A faithful, complete copy of the entries below is required, with images removed.

◆ DATA TO EXAMINE:

=== Section Start ===

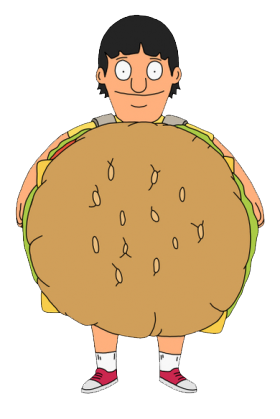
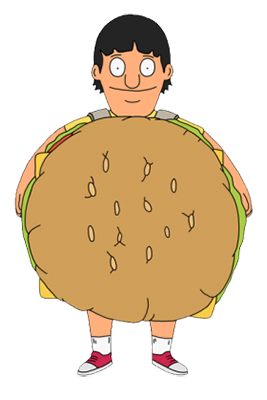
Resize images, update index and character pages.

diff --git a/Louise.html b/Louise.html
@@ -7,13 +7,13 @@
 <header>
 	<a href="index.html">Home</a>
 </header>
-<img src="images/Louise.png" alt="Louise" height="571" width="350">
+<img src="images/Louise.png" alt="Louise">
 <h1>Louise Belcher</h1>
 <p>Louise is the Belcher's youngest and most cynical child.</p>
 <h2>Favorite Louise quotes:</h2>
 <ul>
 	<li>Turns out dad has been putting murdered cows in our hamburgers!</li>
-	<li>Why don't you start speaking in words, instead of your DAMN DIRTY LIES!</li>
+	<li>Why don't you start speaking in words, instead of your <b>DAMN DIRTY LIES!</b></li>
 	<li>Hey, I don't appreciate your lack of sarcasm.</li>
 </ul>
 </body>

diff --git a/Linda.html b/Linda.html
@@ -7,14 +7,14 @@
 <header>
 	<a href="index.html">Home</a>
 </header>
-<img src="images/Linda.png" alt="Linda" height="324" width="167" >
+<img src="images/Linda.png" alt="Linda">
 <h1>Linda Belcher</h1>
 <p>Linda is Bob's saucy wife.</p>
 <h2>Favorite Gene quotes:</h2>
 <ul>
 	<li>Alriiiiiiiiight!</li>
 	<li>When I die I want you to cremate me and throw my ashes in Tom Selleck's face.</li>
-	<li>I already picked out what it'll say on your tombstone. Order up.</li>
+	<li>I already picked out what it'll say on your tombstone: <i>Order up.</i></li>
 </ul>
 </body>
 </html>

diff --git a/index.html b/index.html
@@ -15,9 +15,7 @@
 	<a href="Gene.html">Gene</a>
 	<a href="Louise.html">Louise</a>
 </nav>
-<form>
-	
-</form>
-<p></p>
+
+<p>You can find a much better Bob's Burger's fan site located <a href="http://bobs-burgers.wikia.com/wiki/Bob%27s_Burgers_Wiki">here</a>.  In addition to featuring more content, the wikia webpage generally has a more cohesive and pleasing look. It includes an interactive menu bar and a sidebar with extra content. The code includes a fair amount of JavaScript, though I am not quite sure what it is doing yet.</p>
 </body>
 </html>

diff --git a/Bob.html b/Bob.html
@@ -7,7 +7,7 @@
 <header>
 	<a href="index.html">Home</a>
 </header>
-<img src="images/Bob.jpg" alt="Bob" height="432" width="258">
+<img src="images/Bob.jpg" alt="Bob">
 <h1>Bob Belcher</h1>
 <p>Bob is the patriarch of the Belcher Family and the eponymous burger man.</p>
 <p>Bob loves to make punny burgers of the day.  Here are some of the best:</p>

=== Section End ===

◆ TASK ANSWER:
Resize images, update index and character pages.

diff --git a/Louise.html b/Louise.html
@@ -7,13 +7,13 @@
 <header>
 	<a href="index.html">Home</a>
 </header>
-<img src="images/Louise.png" alt="Louise" height="571" width="350">
+<img src="images/Louise.png" alt="Louise">
 <h1>Louise Belcher</h1>
 <p>Louise is the Belcher's youngest and most cynical child.</p>
 <h2>Favorite Louise quotes:</h2>
 <ul>
 	<li>Turns out dad has been putting murdered cows in our hamburgers!</li>
-	<li>Why don't you start speaking in words, instead of your DAMN DIRTY LIES!</li>
+	<li>Why don't you start speaking in words, instead of your <b>DAMN DIRTY LIES!</b></li>
 	<li>Hey, I don't appreciate your lack of sarcasm.</li>
 </ul>
 </body>

diff --git a/Linda.html b/Linda.html
@@ -7,14 +7,14 @@
 <header>
 	<a href="index.html">Home</a>
 </header>
-<img src="images/Linda.png" alt="Linda" height="324" width="167" >
+<img src="images/Linda.png" alt="Linda">
 <h1>Linda Belcher</h1>
 <p>Linda is Bob's saucy wife.</p>
 <h2>Favorite Gene quotes:</h2>
 <ul>
 	<li>Alriiiiiiiiight!</li>
 	<li>When I die I want you to cremate me and throw my ashes in Tom Selleck's face.</li>
-	<li>I already picked out what it'll say on your tombstone. Order up.</li>
+	<li>I already picked out what it'll say on your tombstone: <i>Order up.</i></li>
 </ul>
 </body>
 </html>

diff --git a/index.html b/index.html
@@ -15,9 +15,7 @@
 	<a href="Gene.html">Gene</a>
 	<a href="Louise.html">Louise</a>
 </nav>
-<form>
-	
-</form>
-<p></p>
+
+<p>You can find a much better Bob's Burger's fan site located <a href="http://bobs-burgers.wikia.com/wiki/Bob%27s_Burgers_Wiki">here</a>.  In addition to featuring more content, the wikia webpage generally has a more cohesive and pleasing look. It includes an interactive menu bar and a sidebar with extra content. The code includes a fair amount of JavaScript, though I am not quite sure what it is doing yet.</p>
 </body>
 </html>

diff --git a/Bob.html b/Bob.html
@@ -7,7 +7,7 @@
 <header>
 	<a href="index.html">Home</a>
 </header>
-<img src="images/Bob.jpg" alt="Bob" height="432" width="258">
+<img src="images/Bob.jpg" alt="Bob">
 <h1>Bob Belcher</h1>
 <p>Bob is the patriarch of the Belcher Family and the eponymous burger man.</p>
 <p>Bob loves to make punny burgers of the day.  Here are some of the best:</p>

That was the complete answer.